#### DATA FOR THE TASK

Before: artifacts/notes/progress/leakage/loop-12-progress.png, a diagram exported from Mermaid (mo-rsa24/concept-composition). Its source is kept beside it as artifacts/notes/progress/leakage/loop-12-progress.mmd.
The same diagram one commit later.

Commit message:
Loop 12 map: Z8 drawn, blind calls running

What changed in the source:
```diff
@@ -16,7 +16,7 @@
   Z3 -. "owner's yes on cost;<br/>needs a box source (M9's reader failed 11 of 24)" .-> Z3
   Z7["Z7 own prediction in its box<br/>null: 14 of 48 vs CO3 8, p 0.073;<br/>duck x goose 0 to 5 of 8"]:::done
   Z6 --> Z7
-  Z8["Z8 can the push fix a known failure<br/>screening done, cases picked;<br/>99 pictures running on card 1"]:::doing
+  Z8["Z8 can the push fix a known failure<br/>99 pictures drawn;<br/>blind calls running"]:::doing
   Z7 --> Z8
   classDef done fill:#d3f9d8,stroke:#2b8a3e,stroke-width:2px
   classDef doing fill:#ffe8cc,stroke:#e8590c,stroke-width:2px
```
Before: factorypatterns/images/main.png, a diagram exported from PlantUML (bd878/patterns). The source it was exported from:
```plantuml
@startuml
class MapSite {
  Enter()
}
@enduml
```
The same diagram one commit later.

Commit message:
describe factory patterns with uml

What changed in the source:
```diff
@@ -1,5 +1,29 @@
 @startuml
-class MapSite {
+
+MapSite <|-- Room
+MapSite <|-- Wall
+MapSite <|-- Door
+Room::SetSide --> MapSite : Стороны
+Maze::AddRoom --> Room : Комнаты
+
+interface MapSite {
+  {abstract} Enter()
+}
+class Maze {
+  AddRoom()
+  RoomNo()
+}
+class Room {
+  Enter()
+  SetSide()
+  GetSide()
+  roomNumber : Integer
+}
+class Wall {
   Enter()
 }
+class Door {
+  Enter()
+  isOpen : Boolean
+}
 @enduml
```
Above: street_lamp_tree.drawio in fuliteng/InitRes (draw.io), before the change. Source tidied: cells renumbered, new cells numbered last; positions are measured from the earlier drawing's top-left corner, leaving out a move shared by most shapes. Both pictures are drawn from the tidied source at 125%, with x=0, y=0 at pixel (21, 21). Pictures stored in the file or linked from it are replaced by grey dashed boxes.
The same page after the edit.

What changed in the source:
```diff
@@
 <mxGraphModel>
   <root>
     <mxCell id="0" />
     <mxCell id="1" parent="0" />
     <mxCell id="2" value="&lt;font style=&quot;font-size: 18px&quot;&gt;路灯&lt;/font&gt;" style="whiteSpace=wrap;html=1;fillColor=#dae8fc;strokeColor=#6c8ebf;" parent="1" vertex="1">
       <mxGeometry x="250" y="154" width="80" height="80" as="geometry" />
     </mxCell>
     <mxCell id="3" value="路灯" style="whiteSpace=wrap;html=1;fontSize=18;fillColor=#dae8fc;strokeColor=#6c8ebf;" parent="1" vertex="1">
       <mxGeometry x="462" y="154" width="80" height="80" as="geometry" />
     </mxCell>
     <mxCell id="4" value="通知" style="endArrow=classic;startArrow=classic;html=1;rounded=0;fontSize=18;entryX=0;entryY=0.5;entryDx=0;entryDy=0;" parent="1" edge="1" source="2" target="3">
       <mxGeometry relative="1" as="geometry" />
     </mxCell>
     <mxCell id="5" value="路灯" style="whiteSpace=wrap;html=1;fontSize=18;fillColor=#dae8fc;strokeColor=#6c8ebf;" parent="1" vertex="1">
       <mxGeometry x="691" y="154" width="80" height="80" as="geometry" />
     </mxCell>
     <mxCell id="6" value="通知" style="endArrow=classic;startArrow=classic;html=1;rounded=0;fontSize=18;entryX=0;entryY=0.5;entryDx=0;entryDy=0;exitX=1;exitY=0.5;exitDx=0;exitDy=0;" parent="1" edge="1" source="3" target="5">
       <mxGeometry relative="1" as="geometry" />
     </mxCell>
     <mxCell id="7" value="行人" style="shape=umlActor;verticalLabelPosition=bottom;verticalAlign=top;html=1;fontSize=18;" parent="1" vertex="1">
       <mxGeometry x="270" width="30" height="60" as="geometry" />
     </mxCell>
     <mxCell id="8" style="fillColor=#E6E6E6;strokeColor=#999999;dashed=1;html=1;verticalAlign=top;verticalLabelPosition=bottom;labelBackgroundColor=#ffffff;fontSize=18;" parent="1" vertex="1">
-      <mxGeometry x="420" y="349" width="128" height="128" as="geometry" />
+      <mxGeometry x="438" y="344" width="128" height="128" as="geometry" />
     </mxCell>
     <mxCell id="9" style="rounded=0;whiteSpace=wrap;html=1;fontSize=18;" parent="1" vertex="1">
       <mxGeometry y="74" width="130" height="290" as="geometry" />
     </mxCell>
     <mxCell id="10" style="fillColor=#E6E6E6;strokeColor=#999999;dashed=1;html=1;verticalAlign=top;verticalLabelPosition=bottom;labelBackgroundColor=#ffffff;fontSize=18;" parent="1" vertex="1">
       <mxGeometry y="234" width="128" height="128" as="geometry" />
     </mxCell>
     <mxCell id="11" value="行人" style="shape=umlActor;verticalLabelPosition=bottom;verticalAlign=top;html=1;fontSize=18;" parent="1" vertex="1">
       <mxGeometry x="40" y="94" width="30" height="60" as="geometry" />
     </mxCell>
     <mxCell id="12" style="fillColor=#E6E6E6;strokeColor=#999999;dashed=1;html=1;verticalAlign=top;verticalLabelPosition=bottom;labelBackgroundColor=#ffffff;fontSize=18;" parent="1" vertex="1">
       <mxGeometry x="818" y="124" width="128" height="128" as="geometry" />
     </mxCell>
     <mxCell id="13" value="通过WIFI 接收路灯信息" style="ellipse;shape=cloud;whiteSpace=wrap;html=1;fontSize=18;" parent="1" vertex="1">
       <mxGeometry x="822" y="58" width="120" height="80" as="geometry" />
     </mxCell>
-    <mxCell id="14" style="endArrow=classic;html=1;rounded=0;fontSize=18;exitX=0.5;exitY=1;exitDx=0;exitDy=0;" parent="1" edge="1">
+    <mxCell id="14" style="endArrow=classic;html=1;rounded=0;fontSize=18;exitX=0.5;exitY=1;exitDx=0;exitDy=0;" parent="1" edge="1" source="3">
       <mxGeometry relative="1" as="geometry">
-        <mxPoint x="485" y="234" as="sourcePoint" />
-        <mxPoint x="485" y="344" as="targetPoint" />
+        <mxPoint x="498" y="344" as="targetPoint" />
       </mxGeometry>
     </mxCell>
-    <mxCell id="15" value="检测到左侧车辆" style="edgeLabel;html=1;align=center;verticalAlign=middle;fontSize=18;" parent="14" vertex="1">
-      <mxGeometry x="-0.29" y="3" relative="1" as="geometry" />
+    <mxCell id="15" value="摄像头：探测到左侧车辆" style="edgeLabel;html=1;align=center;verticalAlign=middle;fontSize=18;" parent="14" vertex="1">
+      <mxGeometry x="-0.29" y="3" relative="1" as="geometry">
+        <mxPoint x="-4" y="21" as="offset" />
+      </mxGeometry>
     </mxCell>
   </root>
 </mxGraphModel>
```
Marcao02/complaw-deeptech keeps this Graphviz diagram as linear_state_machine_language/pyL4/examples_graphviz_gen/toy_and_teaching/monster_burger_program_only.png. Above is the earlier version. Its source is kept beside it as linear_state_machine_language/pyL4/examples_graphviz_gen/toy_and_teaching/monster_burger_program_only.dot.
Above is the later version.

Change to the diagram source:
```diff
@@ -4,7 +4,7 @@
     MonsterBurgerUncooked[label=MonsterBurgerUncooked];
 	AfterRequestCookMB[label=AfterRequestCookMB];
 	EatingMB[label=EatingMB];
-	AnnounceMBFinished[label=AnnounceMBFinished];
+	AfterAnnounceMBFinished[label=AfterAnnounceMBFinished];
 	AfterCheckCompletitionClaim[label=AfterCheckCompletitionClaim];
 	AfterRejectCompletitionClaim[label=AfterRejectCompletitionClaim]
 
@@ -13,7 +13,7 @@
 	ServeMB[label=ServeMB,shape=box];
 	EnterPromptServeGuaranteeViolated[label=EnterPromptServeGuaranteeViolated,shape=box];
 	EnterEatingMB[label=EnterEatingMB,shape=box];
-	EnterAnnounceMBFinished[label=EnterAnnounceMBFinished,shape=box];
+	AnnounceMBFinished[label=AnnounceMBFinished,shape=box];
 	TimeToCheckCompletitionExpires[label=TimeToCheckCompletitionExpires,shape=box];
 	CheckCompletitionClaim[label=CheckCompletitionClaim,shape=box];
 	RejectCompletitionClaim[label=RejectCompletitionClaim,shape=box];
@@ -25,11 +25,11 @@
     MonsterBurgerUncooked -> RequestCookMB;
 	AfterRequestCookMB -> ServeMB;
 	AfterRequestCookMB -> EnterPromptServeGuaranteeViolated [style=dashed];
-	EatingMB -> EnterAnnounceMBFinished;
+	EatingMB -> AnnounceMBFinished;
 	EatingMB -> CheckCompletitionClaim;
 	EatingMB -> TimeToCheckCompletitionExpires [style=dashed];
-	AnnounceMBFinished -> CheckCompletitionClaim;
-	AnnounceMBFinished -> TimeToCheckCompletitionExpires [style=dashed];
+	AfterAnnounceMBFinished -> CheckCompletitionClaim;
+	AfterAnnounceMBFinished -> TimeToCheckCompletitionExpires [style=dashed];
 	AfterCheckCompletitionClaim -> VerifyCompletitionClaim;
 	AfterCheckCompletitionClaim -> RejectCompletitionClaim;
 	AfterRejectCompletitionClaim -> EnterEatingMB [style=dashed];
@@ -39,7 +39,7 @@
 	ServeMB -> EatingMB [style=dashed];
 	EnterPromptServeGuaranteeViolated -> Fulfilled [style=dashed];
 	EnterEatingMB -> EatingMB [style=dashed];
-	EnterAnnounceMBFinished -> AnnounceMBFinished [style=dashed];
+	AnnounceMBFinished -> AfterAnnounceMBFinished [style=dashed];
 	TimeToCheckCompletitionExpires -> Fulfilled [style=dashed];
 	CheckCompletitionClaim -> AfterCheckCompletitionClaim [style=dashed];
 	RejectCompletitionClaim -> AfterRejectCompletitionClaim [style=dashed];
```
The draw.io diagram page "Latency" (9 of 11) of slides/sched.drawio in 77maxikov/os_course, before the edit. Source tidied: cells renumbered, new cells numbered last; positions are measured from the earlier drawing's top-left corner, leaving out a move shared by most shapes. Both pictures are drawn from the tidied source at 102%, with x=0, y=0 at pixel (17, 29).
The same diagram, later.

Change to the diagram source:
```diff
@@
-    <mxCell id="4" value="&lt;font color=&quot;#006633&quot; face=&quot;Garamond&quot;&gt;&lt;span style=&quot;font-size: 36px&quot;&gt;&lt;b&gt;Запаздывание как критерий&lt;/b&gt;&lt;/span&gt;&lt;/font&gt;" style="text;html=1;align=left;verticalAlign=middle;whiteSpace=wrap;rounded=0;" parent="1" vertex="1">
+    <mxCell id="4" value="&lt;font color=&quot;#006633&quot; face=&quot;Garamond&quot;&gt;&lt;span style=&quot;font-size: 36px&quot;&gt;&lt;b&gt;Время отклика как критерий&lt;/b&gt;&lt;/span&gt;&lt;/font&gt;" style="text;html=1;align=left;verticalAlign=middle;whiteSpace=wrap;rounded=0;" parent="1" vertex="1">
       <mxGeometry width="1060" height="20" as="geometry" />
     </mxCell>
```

########

* TASK REQUIREMENTS *
Please show every line above that includes the word "doing".

* SOLUTION TO THIS TASK *
-  Z8["Z8 can the push fix a known failure<br/>screening done, cases picked;<br/>99 pictures running on card 1"]:::doing
+  Z8["Z8 can the push fix a known failure<br/>99 pictures drawn;<br/>blind calls running"]:::doing
   classDef doing fill:#ffe8cc,stroke:#e8590c,stroke-width:2px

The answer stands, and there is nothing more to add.